You can always call or message a resort and ask everything you need to know and if they can’t give you any information or refuse to do so, you probably don’t wish to go there. Ask about the lifts, terrain, equipment, and organization.
When packing, prepare the clothes for your baby. If that is what you think will be enough, double the amount. Kids will most likely fall down a lot. The wet snow can easily give anyone a cold so make sure you change them into dry clothes.
Remember to take the toys with you so you can rest while your kid is with you in the room, especially if the resort doesn’t have a daycare and organized playtime.
What is the best age for kids to learn to ski?
As said before, a baby over 6 months could be put in a sled or a carrier. At this age, they can sit straight so they won’t fall over and injure themselves. Before that, we would recommend your baby to stay at home and rest while you are gone.
Use this time however you want since next year, the baby will probably come with you and this may be the last trip without the stress of handling a baby.
If you can’t wait to teach your child to ski, here is what is recommended. The recommended age for kids to start skiing is 4 years old. By the age of 4, they will have developed motor skills they need to be properly taught. They will also have more energy and won’t need to rest as often.

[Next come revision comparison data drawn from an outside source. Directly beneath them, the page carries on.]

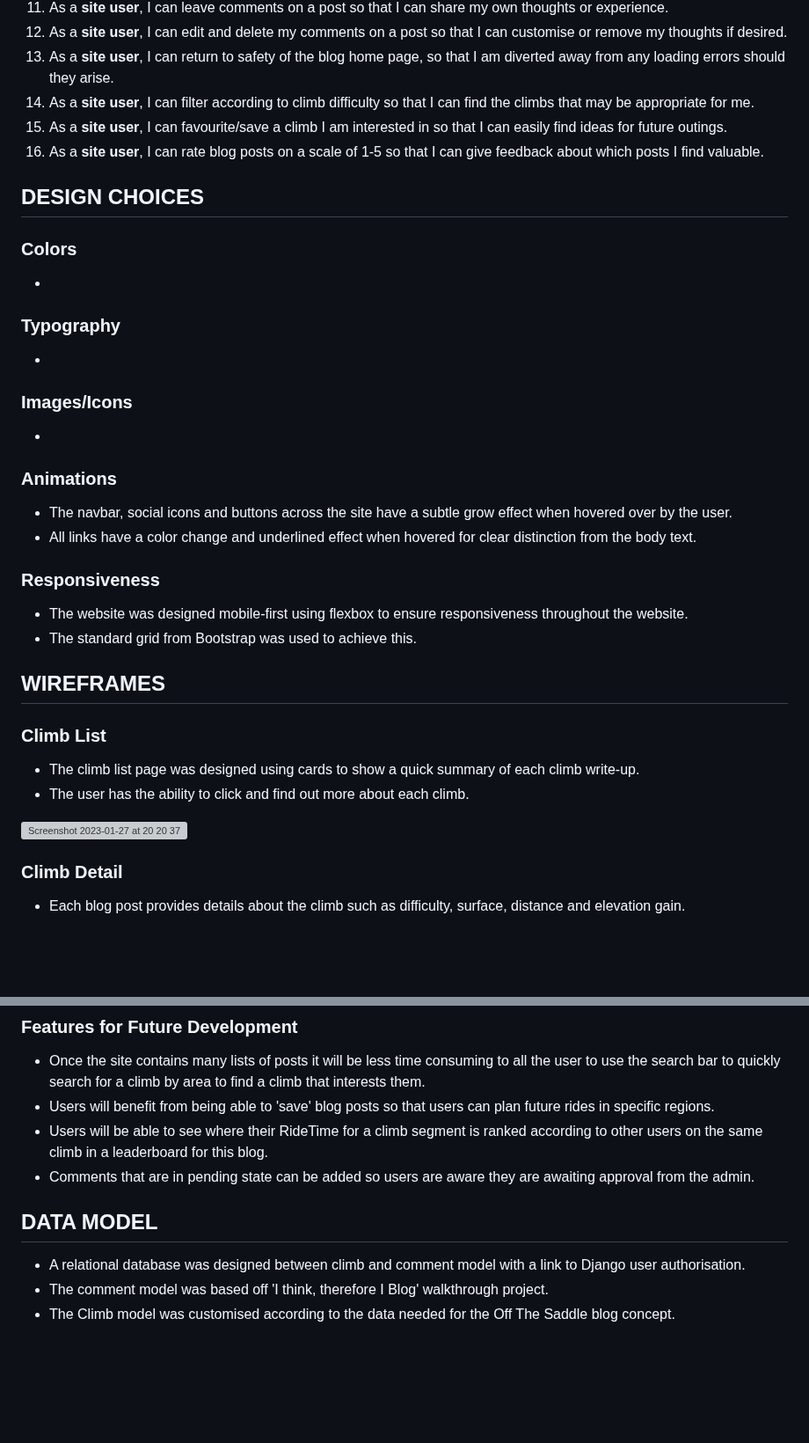
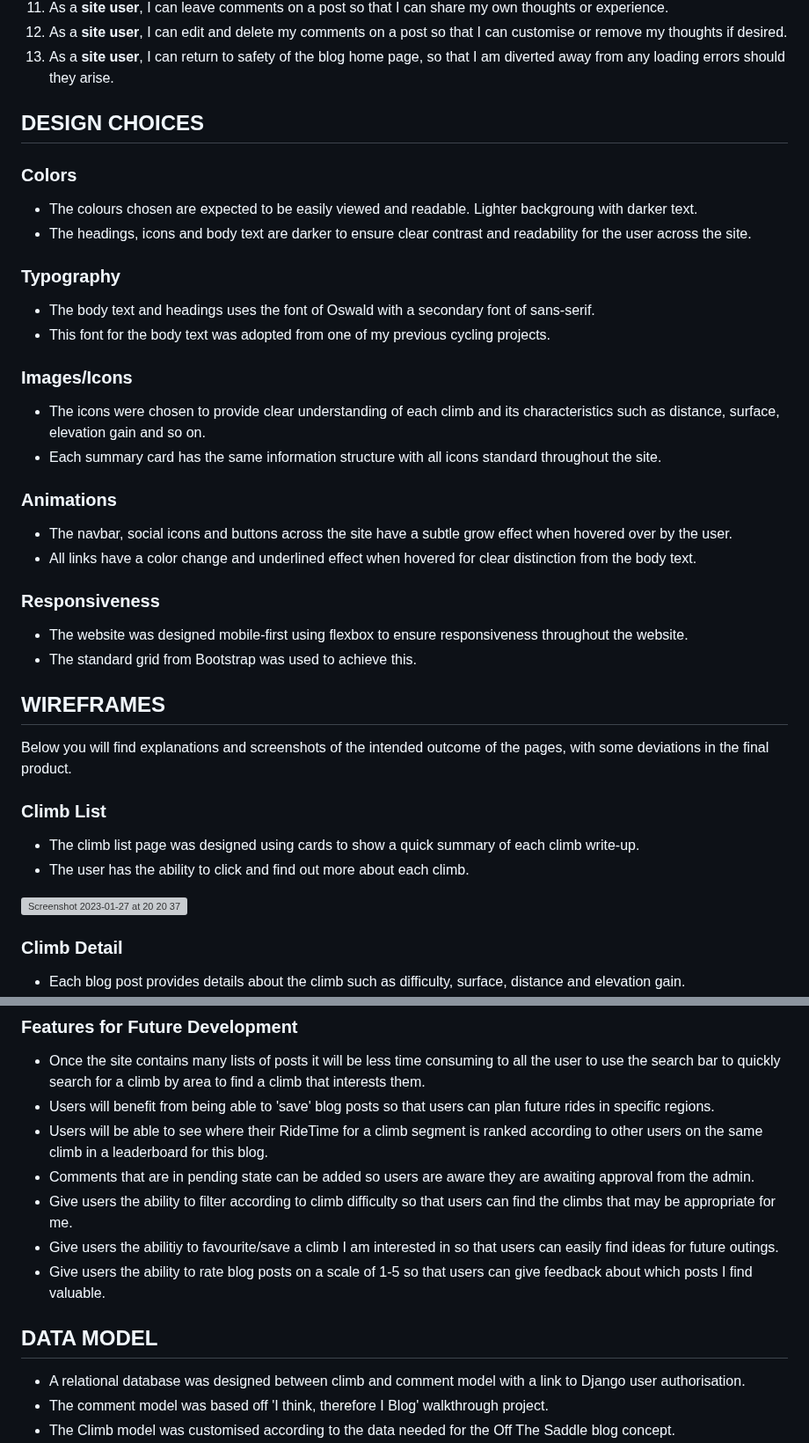
Before and after one commit to SashG91/Off-The-Saddle, a Markdown page: README.md, 2 parts joined by grey strips. Shown at 88% size. Rendered like a GitHub page; blank space fills up the shorter version; grey boxes are pictures that could not be loaded.

Commit message:
Design choices
Add details for font and colour choices

```diff
--- a/README.md
+++ b/README.md
@@ -34,21 +34,20 @@ Have the ability to maintain the blog content as an admin user, I can create, re
 11. As a **site user**, I can leave comments on a post so that I can share my own thoughts or experience.
 12. As a **site user**, I can edit and delete my comments on a post so that I can customise or remove my thoughts if desired.
 13. As a **site user**, I can return to safety of the blog home page, so that I am diverted away from any loading errors should they arise.
-14. As a **site user**, I can filter according to climb difficulty so that I can find the climbs that may be appropriate for me.
-15. As a **site user**, I can favourite/save a climb I am interested in so that I can easily find ideas for future outings.
-16. As a **site user**, I can rate blog posts on a scale of 1-5 so that I can give feedback about which posts I find valuable.
-
 
 ## DESIGN CHOICES
 
 ### Colors
--
+- The colours chosen are expected to be easily viewed and readable. Lighter backgroung with darker text.
+- The headings, icons and body text are darker to ensure clear contrast and readability for the user across the site.
 
 ### Typography
--
+- The body text and headings uses the font of Oswald with a secondary font of sans-serif.
+- This font for the body text was adopted from one of my previous cycling projects.
 
 ### Images/Icons
--
+- The icons were chosen to provide clear understanding of each climb and its characteristics such as distance, surface, elevation gain and so on.
+- Each summary card has the same information structure with all icons standard throughout the site.
 
 ### Animations
 - The navbar, social icons and buttons across the site have a subtle grow effect when hovered over by the user.
@@ -59,13 +58,13 @@ Have the ability to maintain the blog content as an admin user, I can create, re
 - The standard grid from Bootstrap was used to achieve this.
 
 ## WIREFRAMES
+Below you will find explanations and screenshots of the intended outcome of the pages, with some deviations in the final product.
 
 ### Climb List
 - The climb list page was designed using cards to show a quick summary of each climb write-up.
 - The user has the ability to click and find out more about each climb.
 
 <img width="746" alt="Screenshot 2023-01-27 at 20 20 37" src="https://github.com/SashG91/Off-The-Saddle/assets/97494070/08851663-d128-420b-8805-631d4aa9feae">
-
 
 ### Climb Detail
 - Each blog post provides details about the climb such as difficulty, surface, distance and elevation gain.
@@ -165,9 +159,12 @@ Have the ability to maintain the blog content as an admin user, I can create, re
 - Users will benefit from being able to 'save' blog posts so that users can plan future rides in specific regions.
 - Users will be able to see where their RideTime for a climb segment is ranked according to other users on the same climb in a leaderboard for this blog.
 - Comments that are in pending state can be added so users are aware they are awaiting approval from the admin.
+- Give users the ability to filter according to climb difficulty so that users can find the climbs that may be appropriate for me.
+- Give users the abilitiy to favourite/save a climb I am interested in so that users can easily find ideas for future outings.
+- Give users the ability to rate blog posts on a scale of 1-5 so that users can give feedback about which posts I find valuable.
+
 
 ## DATA MODEL
-
 - A relational database was designed between climb and comment model with a link to Django user authorisation.
 - The comment model was based off 'I think, therefore I Blog' walkthrough project.
 - The Climb model was customised according to the data needed for the Off The Saddle blog concept.
```
Also changed, not shown: other parts of README.md (+1 -35 lines).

If your family is very much into skiing you could start younger! Teach them and show them what it is like to be outside on the snow so they get used to it. But if skiing is just a hobby you like to come back to every winter for a week or two, there is no rush. It is not too late if your kid starts learning years later.
Success also depends on your child’s motor skills, some natural talent, physical fitness, and energy. Not all kids like to be as active as others. Pay attention to their likes and dislikes as well as skills.
In the beginning, they need a lot of help and support, so consider having an instructor work with them so you have some time to ski yourself. Otherwise, you will spend your day teaching instead of skiing.
But if you are serious about skiing, invest in your child. Spend a lot of time teaching them, get an instructor, and of course – if they decide to quit, accept it!
If you are teaching them yourselves, take it easy but start young. If you are thinking about any ski school or camp, they will probably have age limits. A lot of them will offer full-day programs so your kid will be able to follow the instructors at the age of 4 or 5, not younger.
Your child can start learning at the age of 18 months or a year, but won’t develop skills needed for progress. It is just natural and they can’t develop faster even if they know what they need to do to ski better. Don’t rush it.
They may, however, have an advantage over young adults and teens. Skiing is one of those sports that are best when taught young. But you know your child best so consider their interests and preferences.